▶ [Aim of the task]: Determine how many lines in these records hold "import". Only the number is wanted.

——

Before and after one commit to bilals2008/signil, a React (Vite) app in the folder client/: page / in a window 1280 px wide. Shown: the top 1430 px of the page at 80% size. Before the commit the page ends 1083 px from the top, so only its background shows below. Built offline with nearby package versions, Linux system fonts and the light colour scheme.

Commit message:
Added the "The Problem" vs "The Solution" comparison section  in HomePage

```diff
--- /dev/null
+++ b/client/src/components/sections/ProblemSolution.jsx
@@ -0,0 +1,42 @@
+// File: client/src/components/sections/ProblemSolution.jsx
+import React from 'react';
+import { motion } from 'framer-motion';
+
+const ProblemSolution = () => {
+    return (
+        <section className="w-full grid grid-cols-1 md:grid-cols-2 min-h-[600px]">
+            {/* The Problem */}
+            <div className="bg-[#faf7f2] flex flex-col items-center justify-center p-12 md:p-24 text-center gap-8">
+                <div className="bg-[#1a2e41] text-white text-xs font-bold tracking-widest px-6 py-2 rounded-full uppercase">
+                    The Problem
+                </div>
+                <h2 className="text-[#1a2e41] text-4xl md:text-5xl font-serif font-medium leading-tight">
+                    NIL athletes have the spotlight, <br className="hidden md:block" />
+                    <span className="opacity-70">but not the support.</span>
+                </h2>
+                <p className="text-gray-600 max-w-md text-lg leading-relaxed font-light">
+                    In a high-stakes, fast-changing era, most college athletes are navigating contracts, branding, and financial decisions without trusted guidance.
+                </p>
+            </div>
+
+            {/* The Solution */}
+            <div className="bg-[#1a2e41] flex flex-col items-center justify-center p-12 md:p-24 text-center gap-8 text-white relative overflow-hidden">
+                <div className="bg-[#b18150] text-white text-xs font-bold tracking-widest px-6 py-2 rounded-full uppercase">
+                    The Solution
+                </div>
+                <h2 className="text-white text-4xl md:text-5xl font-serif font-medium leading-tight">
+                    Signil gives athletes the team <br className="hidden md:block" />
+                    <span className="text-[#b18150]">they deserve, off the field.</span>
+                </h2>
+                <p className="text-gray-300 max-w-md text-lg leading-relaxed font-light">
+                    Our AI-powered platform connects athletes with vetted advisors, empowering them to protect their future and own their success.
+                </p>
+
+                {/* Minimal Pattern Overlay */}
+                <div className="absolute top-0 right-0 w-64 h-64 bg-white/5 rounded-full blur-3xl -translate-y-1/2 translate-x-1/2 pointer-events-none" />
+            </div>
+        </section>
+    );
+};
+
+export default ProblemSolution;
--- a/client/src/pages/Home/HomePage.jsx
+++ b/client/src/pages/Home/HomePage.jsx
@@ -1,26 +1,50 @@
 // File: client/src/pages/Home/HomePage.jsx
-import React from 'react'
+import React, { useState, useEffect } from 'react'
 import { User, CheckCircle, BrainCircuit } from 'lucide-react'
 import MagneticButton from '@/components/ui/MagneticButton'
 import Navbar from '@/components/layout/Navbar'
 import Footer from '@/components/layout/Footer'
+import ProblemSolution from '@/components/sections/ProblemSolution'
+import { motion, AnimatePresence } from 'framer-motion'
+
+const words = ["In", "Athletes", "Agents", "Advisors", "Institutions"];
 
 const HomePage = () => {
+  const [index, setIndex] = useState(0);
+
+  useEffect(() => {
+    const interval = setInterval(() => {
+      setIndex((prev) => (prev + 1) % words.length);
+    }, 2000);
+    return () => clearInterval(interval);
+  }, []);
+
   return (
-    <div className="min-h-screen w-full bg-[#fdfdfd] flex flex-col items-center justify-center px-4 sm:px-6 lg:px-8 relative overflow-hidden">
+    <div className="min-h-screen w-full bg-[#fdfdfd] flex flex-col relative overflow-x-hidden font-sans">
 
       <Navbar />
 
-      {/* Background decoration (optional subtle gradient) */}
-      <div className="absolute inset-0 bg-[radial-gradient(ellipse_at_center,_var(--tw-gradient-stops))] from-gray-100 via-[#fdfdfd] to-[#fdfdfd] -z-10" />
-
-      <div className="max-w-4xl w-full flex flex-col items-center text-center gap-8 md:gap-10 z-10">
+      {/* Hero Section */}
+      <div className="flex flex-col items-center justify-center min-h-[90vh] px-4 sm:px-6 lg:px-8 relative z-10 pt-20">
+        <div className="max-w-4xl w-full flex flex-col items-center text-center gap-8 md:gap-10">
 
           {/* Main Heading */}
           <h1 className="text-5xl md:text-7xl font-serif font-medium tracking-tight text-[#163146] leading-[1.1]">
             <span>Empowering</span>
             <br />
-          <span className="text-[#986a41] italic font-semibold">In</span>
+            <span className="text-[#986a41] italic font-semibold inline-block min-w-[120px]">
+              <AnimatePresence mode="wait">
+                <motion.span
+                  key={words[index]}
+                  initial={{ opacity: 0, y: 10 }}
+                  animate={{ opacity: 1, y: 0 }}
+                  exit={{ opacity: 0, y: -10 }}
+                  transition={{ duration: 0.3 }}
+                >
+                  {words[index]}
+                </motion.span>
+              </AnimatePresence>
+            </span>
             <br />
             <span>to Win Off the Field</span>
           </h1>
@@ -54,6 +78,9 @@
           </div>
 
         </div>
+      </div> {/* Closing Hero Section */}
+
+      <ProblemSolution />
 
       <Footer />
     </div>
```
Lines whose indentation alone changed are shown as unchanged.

——

▶ [Output for this task]: 10